“No other candidate has served as state’s attorney, has run a county office, has prepared and managed a budget, is not a member of the Maryland State’s Attorney’s Association and had not testified in front of the state legislature on criminal law bills,” he said.
If elected, Trostle said he would focus on two things: restoring and strengthening the relationship with the state’s attorney’s office and county police agencies.
Four years ago, the Harford County Deputy Sheriff’s Union endorsed him over Cassilly.
“As a candidate, I’m flattered. As a citizen of the county, it disturbs me that deputies lacked trust in the incumbent,” Trostle said.
The first thing he did to restore credibility in Cecil’s state’s attorney’s office was reach out to law enforcement and open the lines of communication. Today they have a strong bond, he said.
“The state’s attorney can’t exist without the cooperation of law enforcement and law enforcement can’t exist without the cooperation of the state’s attorney. They have to work hand in hand,” he said.
He also would start fighting the heroin epidemic.
“Most crimes are tried to the heroin epidemic,” he said.
Trostle is married to Kim, a paralegal with a private firm in Baltimore City. They have two children, Jonathan, 15, a student at Joppatowne High, and Megan, 13, a student at Magnolia Middle.
The lone Democrat on the primary ballot, Carlos Taylor will run against the winner of the Republican primary race.
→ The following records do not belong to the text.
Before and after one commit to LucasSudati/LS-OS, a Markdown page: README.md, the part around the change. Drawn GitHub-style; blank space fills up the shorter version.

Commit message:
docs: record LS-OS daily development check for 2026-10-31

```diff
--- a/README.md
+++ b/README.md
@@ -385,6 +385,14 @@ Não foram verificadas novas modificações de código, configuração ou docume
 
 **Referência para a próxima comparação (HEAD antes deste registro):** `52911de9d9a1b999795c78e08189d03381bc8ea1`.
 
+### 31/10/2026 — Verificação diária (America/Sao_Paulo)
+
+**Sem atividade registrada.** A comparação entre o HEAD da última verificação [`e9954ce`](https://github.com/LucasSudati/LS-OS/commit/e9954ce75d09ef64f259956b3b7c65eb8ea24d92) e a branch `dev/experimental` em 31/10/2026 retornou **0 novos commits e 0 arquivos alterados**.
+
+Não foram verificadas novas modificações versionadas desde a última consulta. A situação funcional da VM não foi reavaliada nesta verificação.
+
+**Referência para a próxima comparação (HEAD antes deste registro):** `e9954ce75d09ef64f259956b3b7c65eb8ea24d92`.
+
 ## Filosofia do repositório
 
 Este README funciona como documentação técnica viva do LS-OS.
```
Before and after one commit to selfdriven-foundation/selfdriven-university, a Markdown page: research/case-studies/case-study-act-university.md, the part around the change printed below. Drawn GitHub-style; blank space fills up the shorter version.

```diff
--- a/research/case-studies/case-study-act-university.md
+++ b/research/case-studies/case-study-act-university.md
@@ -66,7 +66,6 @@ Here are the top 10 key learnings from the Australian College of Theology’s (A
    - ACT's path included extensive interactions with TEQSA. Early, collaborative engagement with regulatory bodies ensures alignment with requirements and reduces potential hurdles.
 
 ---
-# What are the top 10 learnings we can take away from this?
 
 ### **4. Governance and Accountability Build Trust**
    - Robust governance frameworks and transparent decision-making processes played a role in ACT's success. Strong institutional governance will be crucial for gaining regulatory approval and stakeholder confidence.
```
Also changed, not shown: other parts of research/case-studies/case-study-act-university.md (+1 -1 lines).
A defense lawyer, the Abingdon resident has his own private practice, which he’s cut back on slightly over the last couple years.
He is running to address the heroin epidemic in Harford, he said.
“I see that how the state’s attorney’s office is handling the opioid epidemic just isn’t really up to par,” Taylor said. “Of course, as a defense attorney, I understand you have to put people in jail, but you also have to have a treatment side and if we don’t we will just keep incarcerating people and the problem is going to get worse.”
Taylor said his brother died several years ago of a heroin overdose.
“I want to see everyone doing their part to make sure our citizens aren’t dying of this addiction,” he said.
All government agencies have to work together, including schools, health care departments and mental health professionals, he said.
“There are more practical things a state’s attorney can do, and I just don’t see that happening right now,” Taylor said.
Of Filipino descent, Taylor said he would also like to see a more diverse state’s attorney’s office to make sure everyone is well-represented.
The youngest of eight siblings, Taylor, 58, was a journeyman electrician while he attended law school at night.
He chose to be a defense attorney because he believes in the Constitution, that it should protect people, including those who are charged with crimes, he said.
“That’s what defense attorneys are there for, to make sure an individual’s constitutional rights are protected and to make sure they get a fair fight,” Taylor said. “The idea of protecting people, the idea of effectuating justice, the idea of doing something good for the community – I’ve always loved that idea.”
Taylor said if elected he wants to make sure “the game is played fairly.
“I will play hard, but I will play as fairly as possible under the Constitution of the United States and laws of Maryland says,” he said. “That’s what I want to do and what I think I can do for Harford County if elected state’s attorney.”